I saw that literacy is very important to you. My cousin has dyslexia, but I was surprised that she found your Maximum Ride graphic novel series, and devoured them! What do you think is a good way to get young people that don't enjoy reading, or have trouble reading, to get better at it and enjoy it? I know kids that can't read in 7th grade! :'(
James Patterson Even kids who have trouble reading can usually find something they gobble up – like graphic novels, joke books, or comics. The kind of books teachers used to take away if you read them in class. I’m convinced that kids need to be inundated with books they actually like if they’re ever going to get better at reading. Also, please pass on to your cousin that I’m thrilled she likes Maximum Ride so much.
James Patterson I didn’t begin writing for fun until college, so you’re way ahead of me. Good for you.
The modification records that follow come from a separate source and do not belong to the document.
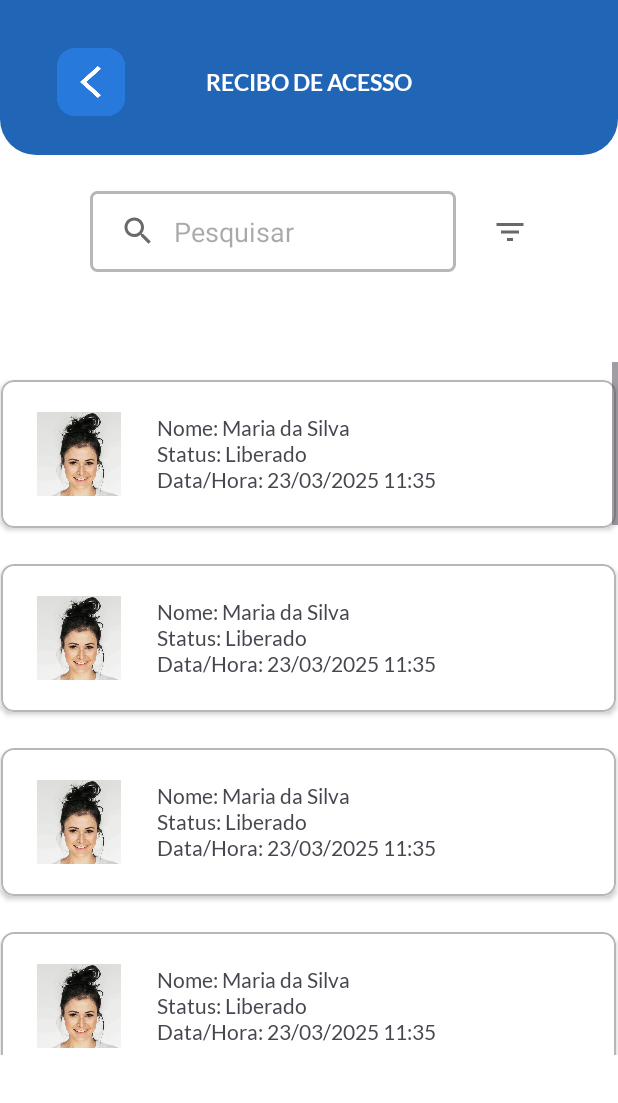
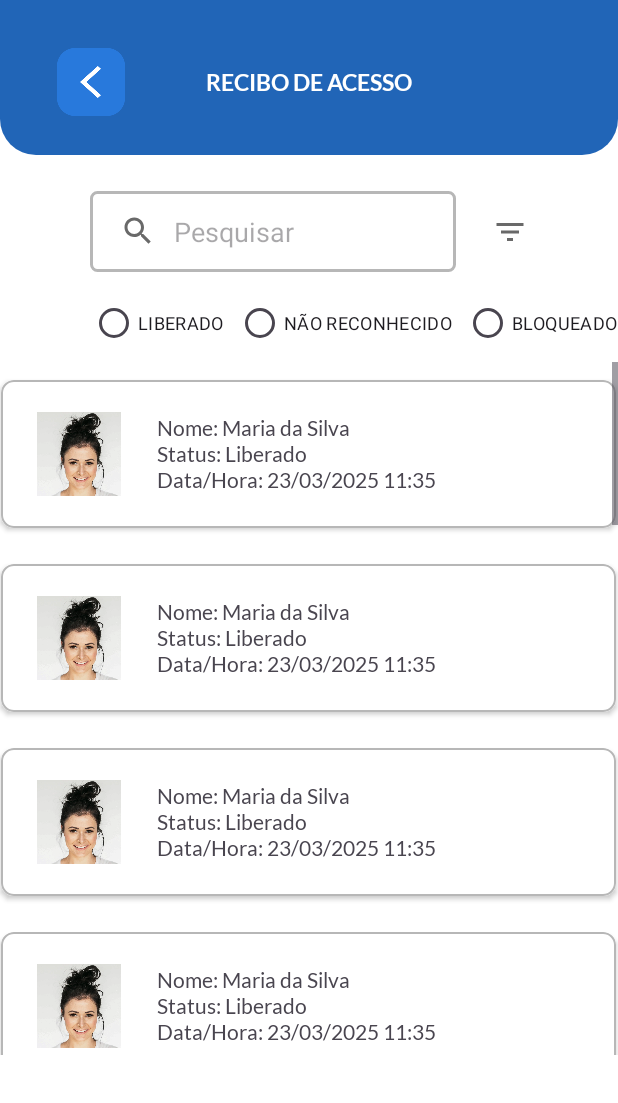
Before and after one commit to JrCGO/FaceGate, an Android app: the ListAcess screen opened directly, with no data from a screen before it, on a phone screen of 412 x 824 dp, the part 133-1236 px from its top. Run offline under Robolectric (Android 15) with nearby library versions, the phone set to English and light mode, and no system bars.

Commit message:
Criação | Lista de Acesso + Filtro

```diff
--- a/app/src/main/res/layout/listacess.xml
+++ b/app/src/main/res/layout/listacess.xml
@@ -99,7 +99,7 @@
             android:layout_height="wrap_content"
             android:layout_marginTop="8dp"
             android:orientation="horizontal"
-            android:visibility="invisible"
+            android:visibility="visible"
             app:layout_constraintBottom_toBottomOf="parent"
             app:layout_constraintStart_toStartOf="@+id/caixaSearch"
             app:layout_constraintTop_toBottomOf="@+id/caixaSearch">
--- a/app/src/main/res/layout/mainactivity.xml
+++ b/app/src/main/res/layout/mainactivity.xml
@@ -44,10 +44,10 @@
         android:id="@+id/circle_main"
         android:layout_width="520px"
         android:layout_height="520px"
-        app:layout_constraintBottom_toBottomOf="parent"
+        app:layout_constraintBottom_toTopOf="@+id/btn_acess"
         app:layout_constraintEnd_toEndOf="parent"
         app:layout_constraintStart_toStartOf="parent"
-        app:layout_constraintTop_toTopOf="parent"
+        app:layout_constraintTop_toBottomOf="@+id/logo_ahards"
         app:srcCompat="@drawable/circle_main" />
 
     <TextView
```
Here are a few thoughts that might help you. Read as much as you can, read different types of books, but try not to make somebody else’s writing style your writing style. You have to develop a voice of your own. Try to write every single day, even if it’s only a few paragraphs. Building a habit will take you a long way. If you’re passionate about writing, you won’t be able to help yourself. I think that’s the key.
James Patterson Imagine you’re telling the story to someone sitting across from you, and you need to keep them interested. Every time you imagine them looking at their watch, or getting bored, you’re going in the wrong direction. Throw in a twist, do something to shock them. Easier for thriller than memoir, but still the same storytelling basics.
James Patterson I am, it comes out July 21st and it’s called Homeroom Diaries. This one is more realistic than my other YA series, more what real teenagers have to deal with every day. If you read The Fault in Our Stars, you’ll know what I mean. I wanted to take kids who other people see as being on the “fringe” and let them tell their story. This is the closest to the kind of book I wanted to write when I first started writing.
James Patterson I’m actually much more of a basketball fan – Go Badgers! Go Jaspers! Go Commodores! I played in high school and college, and my wife has turned me on to Wisconsin basketball. I do love baseball though - my wife and I try to take our son to at least one major league game every summer.
James Patterson Thanks, I like to think my books are pretty exciting. I look at every scene as if it were happening in a movie. Then I write an outline, scene by scene, omitting any parts that readers would skip over. Short chapters are great for that. I make sure I’m constantly putting in twists, never letting the reader get too comfortable or have too good of an idea what’s going to happen next.
James Patterson The idea started with Daniel’s power – the power of creation. I loved the idea of a hero who doesn’t defeat his enemies by being strong or fast or tough, but by being creative. Imagination is something I think we as a society don’t always properly appreciate, putting other kinds of “intelligence” ahead of it.
James Patterson There are a lot of reasons. One being that a part of me never really grew up - there’s a reason Peter Pan is still one of my all-time favorite stories. And when my son, Jack, was younger, for a while he didn’t read for fun. Neither did a lot of the kids at his school. I wanted to write books that kids wouldn’t be able to put down, where they’d get to the end and say, “That was great. Give me another.”